Mr Seabright will bring Xampla a raft of environmental and commercial expertise from a two-decades long career in sustainability. Before joining Unilever he was Vice President of Environment & Water Resources at Coca Cola. He also led the Clinton White House Task Force on Climate Change. Mr Seabright will champion Xampla’s sustainability efforts as it brings its natural plastic alternatives to market. Xampla has created the world’s first plant protein material for commercial use, aiming to eradicate the need for single-use plastics.
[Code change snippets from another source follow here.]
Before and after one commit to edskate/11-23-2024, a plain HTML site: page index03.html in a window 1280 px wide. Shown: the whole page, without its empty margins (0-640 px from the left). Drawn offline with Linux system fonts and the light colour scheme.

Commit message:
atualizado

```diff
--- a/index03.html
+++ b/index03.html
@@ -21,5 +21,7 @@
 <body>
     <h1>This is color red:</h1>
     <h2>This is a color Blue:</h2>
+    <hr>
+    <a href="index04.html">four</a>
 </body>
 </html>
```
Its bio-based materials, some made from pea protein, decompose naturally and fully without harming the environment.

Xampla CEO Simon Hombersley said: “Jeff’s appointment has come at a pivotal point for the company. We are designing our products to meet the sustainability requirements of major companies like Unilever, and Jeff’s experience and leadership will ensure sustainability is our focus as we scale our business.

Xampla is UK’s first Spin-out B Corp

Xampla has become the UK’s first university spin-out to be accredited B Corp status.

B Corps are for–profit businesses which commit to create a material positive impact on society and the environment through their operations.  B Corp Certification is administered by Standards Analysts at the non-profit B Lab. Xampla is a spin-out from Cambridge University, based on the ground breaking work of Professor Tuomas Knowles.

Dr Elaine Loukes, Investment Director, Cambridge Enterprise said: “We couldn’t be more pleased by the news of Xampla’s continued success. Xampla originated at Cambridge University and we continue to work closely with the team.

“Impact is of the utmost importance to us, and Xampla is a prime example of a technology created at the University being developed through a commercial spin-out to make the world a better place. We are looking forward to seeing what the future holds for Xampla with Mr Seabright at the helm.”

Professor Andy Neely, Pro-Vice-Chancellor for Enterprise and Business Relations, University of Cambridge, said: “The University of Cambridge is committed to seeking innovative solutions to the climate crisis. Companies like Xampla that apply cutting-edge University research to solving urgent environmental problems – and which have the potential to achieve impact at scale – have a vital role to play in global efforts to achieve a zero-carbon future.”

Kate Sandle, B Lab UK’s Director of Programmes and Engagement, said: “Xampla is a B Corp through and through – a business that meets the highest standards of verified social and environmental performance, transparency and accountability to balance profit for purpose.

“It’s fantastic that a university spin-out has been able to achieve this. I’m sure with Jeff Seabright as Chair, Xampla will go on to do even more fantastic work helping people and planet.”

Xampla named as a global sustainability pioneer

Xampla has been selected by Sifted, the Financial Times’s new media site for entrepreneurs and innovators, as one of its ‘Pioneers of the new world’.

The report lists the key start-ups ‘at the forefront of seismic change’, and highlights Xampla’s CEO Simon Hombersley as the standout pioneer in sustainability.    Xampla leads the ‘Sustainability’ category for its ground-breaking work to create the world’s first plant protein material to replace single-use plastic.

CEO Simon Hombersley told the site:

“Covid-19 is in fact placing severe restrictions on corporate budgets, creating a short-term barrier to achieving long-term sustainability objectives” and that Xampla is at “the vanguard of helping corporates meet the needs of shareholder, consumer, regulator and planet alike”.

Sifted journalists began a world-wide search in April for the start-ups with most potential to make the ‘new world’ an improvement on the old. In highlighting Xampla as particularly compelling, the publication noted the company’s breakthrough could herald ‘a mass evolution in sustainable plastic’.